Justine van der Leun is an independent journalist, an author, and a fellow at Type Media Center. Her features have been published in the New York Review of Books, Harper’s, the Guardian, GEN Magazine,VQR, Dissent, and the New Republic, among others. Her most recent book is We Are Not Such Things: The Murder of a Young American, a South African Township, and the Search for Truth and Reconciliation (Random House/Spiegel & Grau, 2016). Justine is the recipient of reporting grants from the Pulitzer Center, Type Investigations, and the International Women’s Media Foundation. She has been awarded fellowships by PEN America’s Writing for Justice program and the Sustainable Arts Foundation.
Many of the 230,000 women and girls in U.S. jails and prisons were abuse survivors before they entered the system.
By Justine van der Leun in The Appeal and The New Republic.
In February, Tomiekia Johnson’s mother, father, sister, and daughter came to Central California Women’s Facility (CCWF).
By Justine van der Leun in The New York Review of Books.
From a solitary cell in Texas, Kwaneta Yatrice Harris writes letters documenting the torturous conditions, despite the risk of retribution.
By Justine van der Leun in Dissent.

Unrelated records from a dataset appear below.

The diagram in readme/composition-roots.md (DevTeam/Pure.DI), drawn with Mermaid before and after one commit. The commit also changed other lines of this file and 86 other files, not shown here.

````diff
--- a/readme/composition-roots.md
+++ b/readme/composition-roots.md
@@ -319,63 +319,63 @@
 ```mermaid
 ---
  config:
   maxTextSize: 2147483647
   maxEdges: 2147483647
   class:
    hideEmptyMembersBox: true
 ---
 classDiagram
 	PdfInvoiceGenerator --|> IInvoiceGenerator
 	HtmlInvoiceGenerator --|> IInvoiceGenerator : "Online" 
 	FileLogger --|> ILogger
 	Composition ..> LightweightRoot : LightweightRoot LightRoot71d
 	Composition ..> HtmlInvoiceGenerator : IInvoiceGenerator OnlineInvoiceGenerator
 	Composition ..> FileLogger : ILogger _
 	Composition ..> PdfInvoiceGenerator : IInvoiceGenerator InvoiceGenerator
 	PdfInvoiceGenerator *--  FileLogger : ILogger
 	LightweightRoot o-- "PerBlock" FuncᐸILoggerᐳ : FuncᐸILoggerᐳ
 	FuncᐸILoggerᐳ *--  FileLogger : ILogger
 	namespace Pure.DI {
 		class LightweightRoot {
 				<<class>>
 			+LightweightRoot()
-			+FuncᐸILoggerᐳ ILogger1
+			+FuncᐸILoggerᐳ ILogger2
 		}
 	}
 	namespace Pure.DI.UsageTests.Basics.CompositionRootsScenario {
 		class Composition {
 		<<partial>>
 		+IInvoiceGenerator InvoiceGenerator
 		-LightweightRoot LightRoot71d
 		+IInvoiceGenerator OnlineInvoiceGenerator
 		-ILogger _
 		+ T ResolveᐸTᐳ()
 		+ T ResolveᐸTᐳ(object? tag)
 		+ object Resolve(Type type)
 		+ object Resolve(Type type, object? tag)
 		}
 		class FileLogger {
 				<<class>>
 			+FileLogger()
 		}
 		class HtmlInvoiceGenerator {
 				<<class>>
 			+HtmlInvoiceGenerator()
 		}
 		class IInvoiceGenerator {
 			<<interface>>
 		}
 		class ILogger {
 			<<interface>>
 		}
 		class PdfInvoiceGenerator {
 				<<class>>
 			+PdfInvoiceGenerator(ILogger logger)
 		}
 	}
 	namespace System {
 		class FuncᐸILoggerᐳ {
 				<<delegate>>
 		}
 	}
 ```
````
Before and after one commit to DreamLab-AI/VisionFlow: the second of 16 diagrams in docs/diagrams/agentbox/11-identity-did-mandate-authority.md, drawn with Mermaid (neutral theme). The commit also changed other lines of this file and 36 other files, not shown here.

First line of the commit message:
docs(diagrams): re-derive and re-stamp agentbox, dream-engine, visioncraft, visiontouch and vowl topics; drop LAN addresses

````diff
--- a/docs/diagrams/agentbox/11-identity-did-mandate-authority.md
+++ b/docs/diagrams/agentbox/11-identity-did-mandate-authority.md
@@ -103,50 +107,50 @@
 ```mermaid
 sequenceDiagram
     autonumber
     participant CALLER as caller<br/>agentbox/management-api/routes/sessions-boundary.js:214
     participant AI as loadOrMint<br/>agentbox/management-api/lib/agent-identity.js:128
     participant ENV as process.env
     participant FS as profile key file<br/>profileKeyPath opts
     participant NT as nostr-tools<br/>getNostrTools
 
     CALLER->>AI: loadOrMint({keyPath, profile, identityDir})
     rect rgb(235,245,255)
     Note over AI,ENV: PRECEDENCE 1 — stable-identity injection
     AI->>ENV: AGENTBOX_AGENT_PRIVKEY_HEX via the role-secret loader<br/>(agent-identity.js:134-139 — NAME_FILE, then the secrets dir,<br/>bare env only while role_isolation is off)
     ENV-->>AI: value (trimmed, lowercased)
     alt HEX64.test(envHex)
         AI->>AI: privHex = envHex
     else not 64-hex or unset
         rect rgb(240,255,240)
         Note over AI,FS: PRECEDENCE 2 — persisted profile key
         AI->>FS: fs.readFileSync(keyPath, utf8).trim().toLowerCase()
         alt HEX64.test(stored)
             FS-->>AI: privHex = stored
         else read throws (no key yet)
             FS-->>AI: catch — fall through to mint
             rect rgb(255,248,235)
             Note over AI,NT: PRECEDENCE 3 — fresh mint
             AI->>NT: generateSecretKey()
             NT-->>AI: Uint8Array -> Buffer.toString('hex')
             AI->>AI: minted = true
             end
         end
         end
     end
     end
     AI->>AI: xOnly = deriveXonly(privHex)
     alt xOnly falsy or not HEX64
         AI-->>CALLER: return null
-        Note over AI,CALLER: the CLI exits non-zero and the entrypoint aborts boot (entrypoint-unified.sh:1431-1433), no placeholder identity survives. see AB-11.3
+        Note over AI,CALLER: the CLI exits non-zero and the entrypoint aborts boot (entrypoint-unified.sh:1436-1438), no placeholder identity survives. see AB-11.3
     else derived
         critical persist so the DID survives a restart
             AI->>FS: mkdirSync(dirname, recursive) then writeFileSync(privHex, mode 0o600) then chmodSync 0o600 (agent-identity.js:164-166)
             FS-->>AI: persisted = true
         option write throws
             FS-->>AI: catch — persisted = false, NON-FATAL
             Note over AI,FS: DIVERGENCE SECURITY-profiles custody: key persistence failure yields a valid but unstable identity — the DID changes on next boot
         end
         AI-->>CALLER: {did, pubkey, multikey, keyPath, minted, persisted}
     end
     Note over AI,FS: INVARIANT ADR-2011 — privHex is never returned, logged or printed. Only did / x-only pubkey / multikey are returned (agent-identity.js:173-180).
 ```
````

When Nikki Addimando shot her abusive partner, she thought she had enough proof it was self-defense. Why did the prosecution only see a cold-blooded killer?
By Justine van der Leun in GEN.
In April, Darlene “Lulu” Benson-Seay became the first woman incarcerated by New York State to die from Covid-19. Should she have been in prison in the first place?
By Justine van der Leun in The New Republic.
The fate of people seeking asylum in the United States is determined not just by the legitimacy of their claims, but by where they land. This is the story of how one immigration court in Texas has shut the door on those seeking refuge in America.
By Justine van der Leun in the Virginia Quarterly Review.